• [Brief] Read through the data and report every line in which the word "cstring" occurs.

(Difference listings)
* * * * *

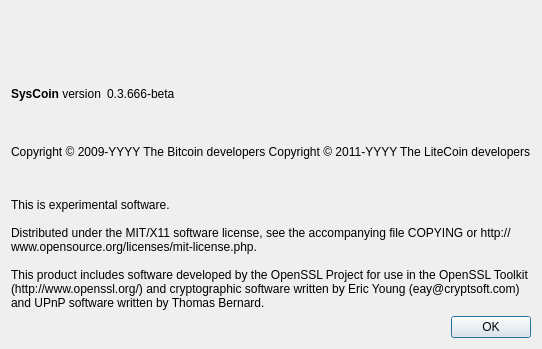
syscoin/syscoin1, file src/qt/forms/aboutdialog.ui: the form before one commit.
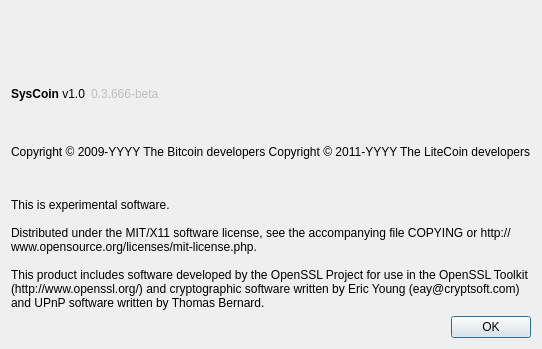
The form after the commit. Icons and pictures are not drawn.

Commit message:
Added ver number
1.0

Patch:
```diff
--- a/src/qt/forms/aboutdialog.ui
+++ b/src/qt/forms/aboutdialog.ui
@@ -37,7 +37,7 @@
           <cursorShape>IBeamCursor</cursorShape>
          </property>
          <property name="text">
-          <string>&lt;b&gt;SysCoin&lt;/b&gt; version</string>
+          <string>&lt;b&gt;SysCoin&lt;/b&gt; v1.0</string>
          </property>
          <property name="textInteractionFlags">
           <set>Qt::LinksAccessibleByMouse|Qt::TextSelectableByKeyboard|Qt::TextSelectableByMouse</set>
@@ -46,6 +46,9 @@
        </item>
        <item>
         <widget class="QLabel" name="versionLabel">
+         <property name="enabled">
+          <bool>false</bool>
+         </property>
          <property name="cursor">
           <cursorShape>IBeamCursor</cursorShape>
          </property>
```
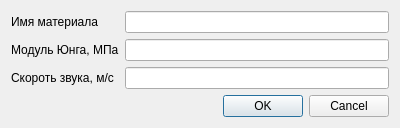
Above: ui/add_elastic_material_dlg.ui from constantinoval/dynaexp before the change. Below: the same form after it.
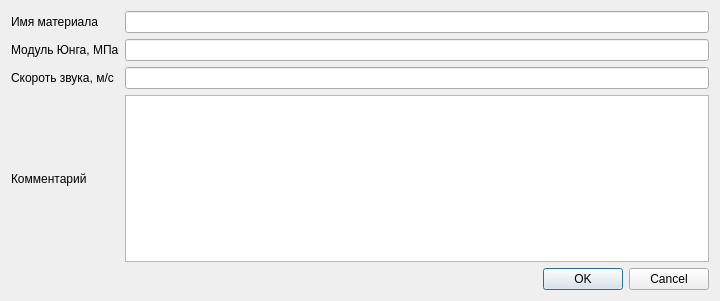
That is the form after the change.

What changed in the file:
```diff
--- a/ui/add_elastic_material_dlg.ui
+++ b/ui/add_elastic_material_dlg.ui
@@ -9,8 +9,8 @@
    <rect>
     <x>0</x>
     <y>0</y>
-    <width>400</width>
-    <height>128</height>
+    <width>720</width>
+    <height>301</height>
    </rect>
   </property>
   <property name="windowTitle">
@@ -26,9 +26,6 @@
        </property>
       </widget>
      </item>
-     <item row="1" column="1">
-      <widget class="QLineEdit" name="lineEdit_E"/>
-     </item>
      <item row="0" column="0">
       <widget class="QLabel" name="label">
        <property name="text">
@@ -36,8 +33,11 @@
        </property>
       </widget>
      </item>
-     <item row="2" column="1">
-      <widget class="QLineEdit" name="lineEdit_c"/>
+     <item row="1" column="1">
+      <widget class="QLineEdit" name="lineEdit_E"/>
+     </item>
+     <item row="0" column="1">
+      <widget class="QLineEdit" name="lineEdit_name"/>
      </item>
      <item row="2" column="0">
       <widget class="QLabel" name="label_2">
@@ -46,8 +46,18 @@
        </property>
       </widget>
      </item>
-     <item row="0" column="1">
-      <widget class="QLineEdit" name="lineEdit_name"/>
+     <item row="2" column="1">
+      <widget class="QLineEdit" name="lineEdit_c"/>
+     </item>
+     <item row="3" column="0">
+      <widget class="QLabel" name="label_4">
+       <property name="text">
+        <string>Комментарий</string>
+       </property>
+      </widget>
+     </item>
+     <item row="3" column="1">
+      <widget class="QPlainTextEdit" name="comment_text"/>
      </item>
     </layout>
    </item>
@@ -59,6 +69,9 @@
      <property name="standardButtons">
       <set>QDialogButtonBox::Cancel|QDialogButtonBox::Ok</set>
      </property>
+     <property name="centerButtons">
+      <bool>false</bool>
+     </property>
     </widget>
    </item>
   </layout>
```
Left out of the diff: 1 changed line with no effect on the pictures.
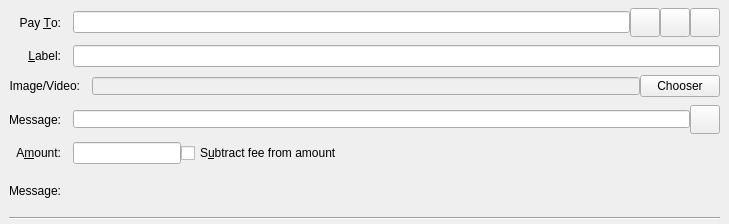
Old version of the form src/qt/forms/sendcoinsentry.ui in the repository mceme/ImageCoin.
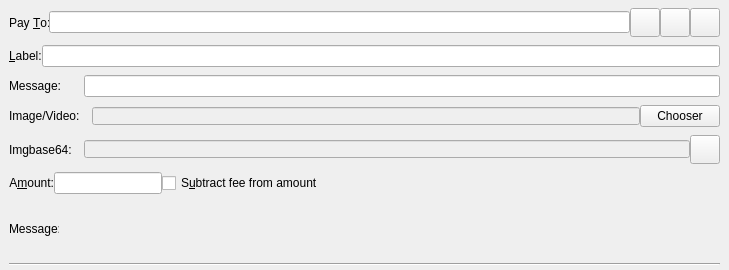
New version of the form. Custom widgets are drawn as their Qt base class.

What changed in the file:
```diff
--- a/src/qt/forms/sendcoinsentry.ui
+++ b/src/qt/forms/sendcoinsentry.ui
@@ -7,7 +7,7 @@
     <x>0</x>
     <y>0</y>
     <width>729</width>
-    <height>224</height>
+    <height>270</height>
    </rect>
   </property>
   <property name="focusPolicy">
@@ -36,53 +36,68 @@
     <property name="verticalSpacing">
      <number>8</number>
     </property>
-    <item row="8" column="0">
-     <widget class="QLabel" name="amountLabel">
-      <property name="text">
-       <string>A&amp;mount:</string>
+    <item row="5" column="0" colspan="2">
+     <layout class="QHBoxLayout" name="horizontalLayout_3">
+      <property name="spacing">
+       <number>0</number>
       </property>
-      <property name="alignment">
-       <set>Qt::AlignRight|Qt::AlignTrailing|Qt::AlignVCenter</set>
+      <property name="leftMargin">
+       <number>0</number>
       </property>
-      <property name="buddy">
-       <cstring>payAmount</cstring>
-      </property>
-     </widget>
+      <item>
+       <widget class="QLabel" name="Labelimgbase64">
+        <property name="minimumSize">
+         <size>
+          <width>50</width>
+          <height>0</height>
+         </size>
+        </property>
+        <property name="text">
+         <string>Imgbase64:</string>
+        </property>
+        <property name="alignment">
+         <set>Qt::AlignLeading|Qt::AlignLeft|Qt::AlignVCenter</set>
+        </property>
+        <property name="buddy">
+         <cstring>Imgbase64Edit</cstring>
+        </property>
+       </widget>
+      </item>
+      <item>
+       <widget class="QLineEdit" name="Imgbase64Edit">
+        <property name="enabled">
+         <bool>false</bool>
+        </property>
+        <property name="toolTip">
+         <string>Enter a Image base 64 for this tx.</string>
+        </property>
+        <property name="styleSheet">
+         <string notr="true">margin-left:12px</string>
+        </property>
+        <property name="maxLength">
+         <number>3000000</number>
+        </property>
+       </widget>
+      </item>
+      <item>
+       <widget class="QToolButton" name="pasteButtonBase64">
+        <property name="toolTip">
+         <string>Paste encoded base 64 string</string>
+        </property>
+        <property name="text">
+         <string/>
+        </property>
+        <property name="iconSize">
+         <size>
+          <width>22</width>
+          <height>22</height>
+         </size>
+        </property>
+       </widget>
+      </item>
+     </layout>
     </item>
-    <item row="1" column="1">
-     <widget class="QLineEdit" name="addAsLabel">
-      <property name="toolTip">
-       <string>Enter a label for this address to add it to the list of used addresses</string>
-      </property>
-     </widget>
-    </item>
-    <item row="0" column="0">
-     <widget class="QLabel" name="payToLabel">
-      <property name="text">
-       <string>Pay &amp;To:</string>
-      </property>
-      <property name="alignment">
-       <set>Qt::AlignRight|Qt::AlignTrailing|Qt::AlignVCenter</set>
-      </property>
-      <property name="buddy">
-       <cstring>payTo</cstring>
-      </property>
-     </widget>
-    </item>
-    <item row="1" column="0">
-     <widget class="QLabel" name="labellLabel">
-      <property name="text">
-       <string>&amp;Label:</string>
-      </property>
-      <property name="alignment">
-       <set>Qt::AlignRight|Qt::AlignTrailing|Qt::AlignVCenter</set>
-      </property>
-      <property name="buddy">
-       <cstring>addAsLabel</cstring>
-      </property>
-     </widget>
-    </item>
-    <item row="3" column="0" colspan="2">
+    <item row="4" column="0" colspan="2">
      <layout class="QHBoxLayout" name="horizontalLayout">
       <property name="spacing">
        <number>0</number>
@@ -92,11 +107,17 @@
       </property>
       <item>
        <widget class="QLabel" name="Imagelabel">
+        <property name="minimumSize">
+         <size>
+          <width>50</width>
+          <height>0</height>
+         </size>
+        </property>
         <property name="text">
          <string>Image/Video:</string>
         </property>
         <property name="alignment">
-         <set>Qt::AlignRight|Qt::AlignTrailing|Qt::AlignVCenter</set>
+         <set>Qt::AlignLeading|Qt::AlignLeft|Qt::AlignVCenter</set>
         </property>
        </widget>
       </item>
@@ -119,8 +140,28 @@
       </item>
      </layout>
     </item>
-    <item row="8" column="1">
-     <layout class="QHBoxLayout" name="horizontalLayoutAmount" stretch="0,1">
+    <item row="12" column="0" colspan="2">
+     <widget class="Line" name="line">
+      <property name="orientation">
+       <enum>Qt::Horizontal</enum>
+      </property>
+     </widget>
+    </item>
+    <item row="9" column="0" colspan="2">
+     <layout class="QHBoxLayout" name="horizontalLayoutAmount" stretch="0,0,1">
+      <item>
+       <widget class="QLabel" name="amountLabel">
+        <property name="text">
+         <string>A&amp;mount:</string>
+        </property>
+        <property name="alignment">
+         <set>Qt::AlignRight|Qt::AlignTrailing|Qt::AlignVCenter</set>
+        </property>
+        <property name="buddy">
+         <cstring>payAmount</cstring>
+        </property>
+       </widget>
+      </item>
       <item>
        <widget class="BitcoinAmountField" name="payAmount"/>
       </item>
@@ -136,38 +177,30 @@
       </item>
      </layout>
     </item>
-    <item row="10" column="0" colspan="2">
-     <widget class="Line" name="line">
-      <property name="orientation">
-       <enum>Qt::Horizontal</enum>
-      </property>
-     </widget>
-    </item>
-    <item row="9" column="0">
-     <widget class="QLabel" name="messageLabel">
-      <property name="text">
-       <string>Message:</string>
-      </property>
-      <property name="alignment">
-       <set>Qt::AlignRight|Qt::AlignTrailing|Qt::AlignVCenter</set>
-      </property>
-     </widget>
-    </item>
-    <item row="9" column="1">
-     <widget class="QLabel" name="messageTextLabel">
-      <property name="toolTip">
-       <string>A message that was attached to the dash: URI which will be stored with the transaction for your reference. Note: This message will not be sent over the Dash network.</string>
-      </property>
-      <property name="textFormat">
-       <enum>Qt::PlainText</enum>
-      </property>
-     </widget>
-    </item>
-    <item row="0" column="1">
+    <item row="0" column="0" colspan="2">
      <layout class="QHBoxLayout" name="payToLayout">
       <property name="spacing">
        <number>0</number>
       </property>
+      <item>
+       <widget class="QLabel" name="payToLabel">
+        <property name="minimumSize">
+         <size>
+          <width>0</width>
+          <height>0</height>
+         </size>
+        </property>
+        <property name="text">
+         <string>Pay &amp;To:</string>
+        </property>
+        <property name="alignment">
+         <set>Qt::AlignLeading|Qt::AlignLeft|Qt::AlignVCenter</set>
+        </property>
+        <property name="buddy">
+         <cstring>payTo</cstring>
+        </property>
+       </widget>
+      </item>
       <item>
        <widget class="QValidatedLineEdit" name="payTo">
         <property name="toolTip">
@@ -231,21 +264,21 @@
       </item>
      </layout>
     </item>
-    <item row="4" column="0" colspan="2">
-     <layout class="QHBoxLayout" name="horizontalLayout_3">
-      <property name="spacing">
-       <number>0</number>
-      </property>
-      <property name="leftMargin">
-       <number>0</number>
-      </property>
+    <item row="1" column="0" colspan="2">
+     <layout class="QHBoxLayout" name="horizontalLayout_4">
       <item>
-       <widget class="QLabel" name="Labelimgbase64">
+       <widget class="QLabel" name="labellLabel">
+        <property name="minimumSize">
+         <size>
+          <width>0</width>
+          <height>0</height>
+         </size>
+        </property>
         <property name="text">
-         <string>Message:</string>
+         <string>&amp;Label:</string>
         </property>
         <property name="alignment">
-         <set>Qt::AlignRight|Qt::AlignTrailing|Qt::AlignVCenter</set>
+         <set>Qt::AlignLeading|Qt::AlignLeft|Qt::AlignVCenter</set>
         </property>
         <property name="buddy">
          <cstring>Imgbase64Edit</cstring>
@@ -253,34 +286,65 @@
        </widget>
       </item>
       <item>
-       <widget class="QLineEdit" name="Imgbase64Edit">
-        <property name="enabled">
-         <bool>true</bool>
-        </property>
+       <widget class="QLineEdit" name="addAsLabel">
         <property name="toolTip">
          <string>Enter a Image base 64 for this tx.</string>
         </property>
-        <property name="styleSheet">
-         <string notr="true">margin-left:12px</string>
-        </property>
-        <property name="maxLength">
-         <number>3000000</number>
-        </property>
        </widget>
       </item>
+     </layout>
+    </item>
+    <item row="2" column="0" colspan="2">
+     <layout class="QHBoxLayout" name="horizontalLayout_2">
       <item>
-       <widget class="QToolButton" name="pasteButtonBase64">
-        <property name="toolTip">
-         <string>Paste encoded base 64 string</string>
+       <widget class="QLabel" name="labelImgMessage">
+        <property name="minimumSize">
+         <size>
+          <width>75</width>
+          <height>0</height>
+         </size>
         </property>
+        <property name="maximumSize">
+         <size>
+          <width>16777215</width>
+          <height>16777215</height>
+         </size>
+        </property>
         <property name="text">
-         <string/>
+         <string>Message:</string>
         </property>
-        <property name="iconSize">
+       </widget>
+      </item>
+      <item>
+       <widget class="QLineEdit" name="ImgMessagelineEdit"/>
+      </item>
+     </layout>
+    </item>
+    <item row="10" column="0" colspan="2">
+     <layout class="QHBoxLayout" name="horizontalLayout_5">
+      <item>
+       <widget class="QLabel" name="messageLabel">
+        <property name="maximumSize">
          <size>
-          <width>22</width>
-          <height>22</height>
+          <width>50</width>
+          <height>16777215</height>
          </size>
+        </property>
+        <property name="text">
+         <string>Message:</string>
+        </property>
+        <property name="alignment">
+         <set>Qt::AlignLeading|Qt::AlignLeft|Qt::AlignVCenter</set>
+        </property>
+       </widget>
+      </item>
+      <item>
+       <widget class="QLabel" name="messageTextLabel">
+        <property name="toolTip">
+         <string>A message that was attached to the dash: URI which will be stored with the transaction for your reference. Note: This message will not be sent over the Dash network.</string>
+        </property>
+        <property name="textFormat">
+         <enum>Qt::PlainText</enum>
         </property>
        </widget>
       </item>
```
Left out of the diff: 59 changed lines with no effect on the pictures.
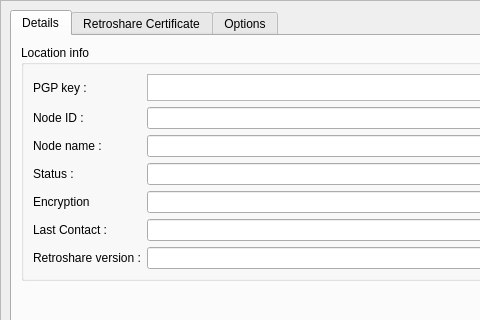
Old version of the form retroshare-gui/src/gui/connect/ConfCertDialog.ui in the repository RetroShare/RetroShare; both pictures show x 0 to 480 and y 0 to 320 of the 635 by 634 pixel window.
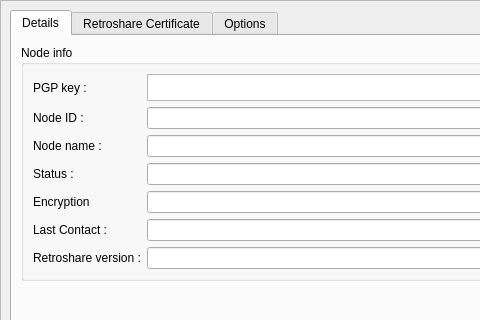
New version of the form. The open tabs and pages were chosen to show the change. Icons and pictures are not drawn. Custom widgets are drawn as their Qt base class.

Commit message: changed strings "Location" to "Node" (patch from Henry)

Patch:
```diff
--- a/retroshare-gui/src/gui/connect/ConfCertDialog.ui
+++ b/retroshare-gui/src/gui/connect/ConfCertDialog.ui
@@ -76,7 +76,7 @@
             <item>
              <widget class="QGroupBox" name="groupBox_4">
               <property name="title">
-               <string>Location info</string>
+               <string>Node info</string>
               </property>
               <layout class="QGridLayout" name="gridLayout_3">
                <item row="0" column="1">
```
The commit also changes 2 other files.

* * * * *

• [Solution to this task]
-       <cstring>payAmount</cstring>
+         <cstring>Imgbase64Edit</cstring>
-       <cstring>payTo</cstring>
-       <cstring>addAsLabel</cstring>
+         <cstring>payAmount</cstring>
+         <cstring>payTo</cstring>
          <cstring>Imgbase64Edit</cstring>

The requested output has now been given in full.